# What you should do
Copy each of the following entries back without change.

# Data listing

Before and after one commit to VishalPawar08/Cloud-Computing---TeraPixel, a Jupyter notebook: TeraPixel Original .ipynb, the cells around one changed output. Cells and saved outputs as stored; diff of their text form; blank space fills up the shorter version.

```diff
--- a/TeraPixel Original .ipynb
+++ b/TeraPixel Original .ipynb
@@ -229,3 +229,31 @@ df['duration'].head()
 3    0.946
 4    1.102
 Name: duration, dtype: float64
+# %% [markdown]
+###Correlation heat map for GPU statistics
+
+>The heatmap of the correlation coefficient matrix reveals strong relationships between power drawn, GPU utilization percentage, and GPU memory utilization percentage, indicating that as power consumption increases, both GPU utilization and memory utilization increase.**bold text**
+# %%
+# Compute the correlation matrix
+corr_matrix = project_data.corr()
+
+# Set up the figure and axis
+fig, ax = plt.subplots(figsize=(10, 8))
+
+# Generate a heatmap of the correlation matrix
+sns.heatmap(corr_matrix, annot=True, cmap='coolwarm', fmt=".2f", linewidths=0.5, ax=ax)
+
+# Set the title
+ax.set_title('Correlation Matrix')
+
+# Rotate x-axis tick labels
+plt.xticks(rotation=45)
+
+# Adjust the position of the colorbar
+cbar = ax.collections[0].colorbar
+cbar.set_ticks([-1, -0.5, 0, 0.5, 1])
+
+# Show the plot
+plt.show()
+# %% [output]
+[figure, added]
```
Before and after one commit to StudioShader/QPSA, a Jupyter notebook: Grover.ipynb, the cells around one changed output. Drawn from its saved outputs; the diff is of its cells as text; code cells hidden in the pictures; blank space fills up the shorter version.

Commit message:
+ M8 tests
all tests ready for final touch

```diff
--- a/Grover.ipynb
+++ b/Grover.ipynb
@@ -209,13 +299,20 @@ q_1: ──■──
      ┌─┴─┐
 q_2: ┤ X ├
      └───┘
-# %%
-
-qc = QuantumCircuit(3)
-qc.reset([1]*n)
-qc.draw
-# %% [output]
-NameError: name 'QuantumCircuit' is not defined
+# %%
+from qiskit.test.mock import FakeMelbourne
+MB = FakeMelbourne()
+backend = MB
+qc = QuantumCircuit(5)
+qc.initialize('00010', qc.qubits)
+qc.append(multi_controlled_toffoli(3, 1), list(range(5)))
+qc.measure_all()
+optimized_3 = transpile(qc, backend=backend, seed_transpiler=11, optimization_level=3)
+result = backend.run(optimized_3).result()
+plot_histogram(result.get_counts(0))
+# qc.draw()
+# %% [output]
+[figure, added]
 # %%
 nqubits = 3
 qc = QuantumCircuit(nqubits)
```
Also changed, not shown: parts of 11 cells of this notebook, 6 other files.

# Answer below
Before and after one commit to VishalPawar08/Cloud-Computing---TeraPixel, a Jupyter notebook: TeraPixel Original .ipynb, the cells around one changed output. Cells and saved outputs as stored; diff of their text form; blank space fills up the shorter version.

```diff
--- a/TeraPixel Original .ipynb
+++ b/TeraPixel Original .ipynb
@@ -229,3 +229,31 @@ df['duration'].head()
 3    0.946
 4    1.102
 Name: duration, dtype: float64
+# %% [markdown]
+###Correlation heat map for GPU statistics
+
+>The heatmap of the correlation coefficient matrix reveals strong relationships between power drawn, GPU utilization percentage, and GPU memory utilization percentage, indicating that as power consumption increases, both GPU utilization and memory utilization increase.**bold text**
+# %%
+# Compute the correlation matrix
+corr_matrix = project_data.corr()
+
+# Set up the figure and axis
+fig, ax = plt.subplots(figsize=(10, 8))
+
+# Generate a heatmap of the correlation matrix
+sns.heatmap(corr_matrix, annot=True, cmap='coolwarm', fmt=".2f", linewidths=0.5, ax=ax)
+
+# Set the title
+ax.set_title('Correlation Matrix')
+
+# Rotate x-axis tick labels
+plt.xticks(rotation=45)
+
+# Adjust the position of the colorbar
+cbar = ax.collections[0].colorbar
+cbar.set_ticks([-1, -0.5, 0, 0.5, 1])
+
+# Show the plot
+plt.show()
+# %% [output]
+[figure, added]
```
Before and after one commit to StudioShader/QPSA, a Jupyter notebook: Grover.ipynb, the cells around one changed output. Drawn from its saved outputs; the diff is of its cells as text; code cells hidden in the pictures; blank space fills up the shorter version.

Commit message:
+ M8 tests
all tests ready for final touch

```diff
--- a/Grover.ipynb
+++ b/Grover.ipynb
@@ -209,13 +299,20 @@ q_1: ──■──
      ┌─┴─┐
 q_2: ┤ X ├
      └───┘
-# %%
-
-qc = QuantumCircuit(3)
-qc.reset([1]*n)
-qc.draw
-# %% [output]
-NameError: name 'QuantumCircuit' is not defined
+# %%
+from qiskit.test.mock import FakeMelbourne
+MB = FakeMelbourne()
+backend = MB
+qc = QuantumCircuit(5)
+qc.initialize('00010', qc.qubits)
+qc.append(multi_controlled_toffoli(3, 1), list(range(5)))
+qc.measure_all()
+optimized_3 = transpile(qc, backend=backend, seed_transpiler=11, optimization_level=3)
+result = backend.run(optimized_3).result()
+plot_histogram(result.get_counts(0))
+# qc.draw()
+# %% [output]
+[figure, added]
 # %%
 nqubits = 3
 qc = QuantumCircuit(nqubits)
```
Also changed, not shown: parts of 11 cells of this notebook, 6 other files.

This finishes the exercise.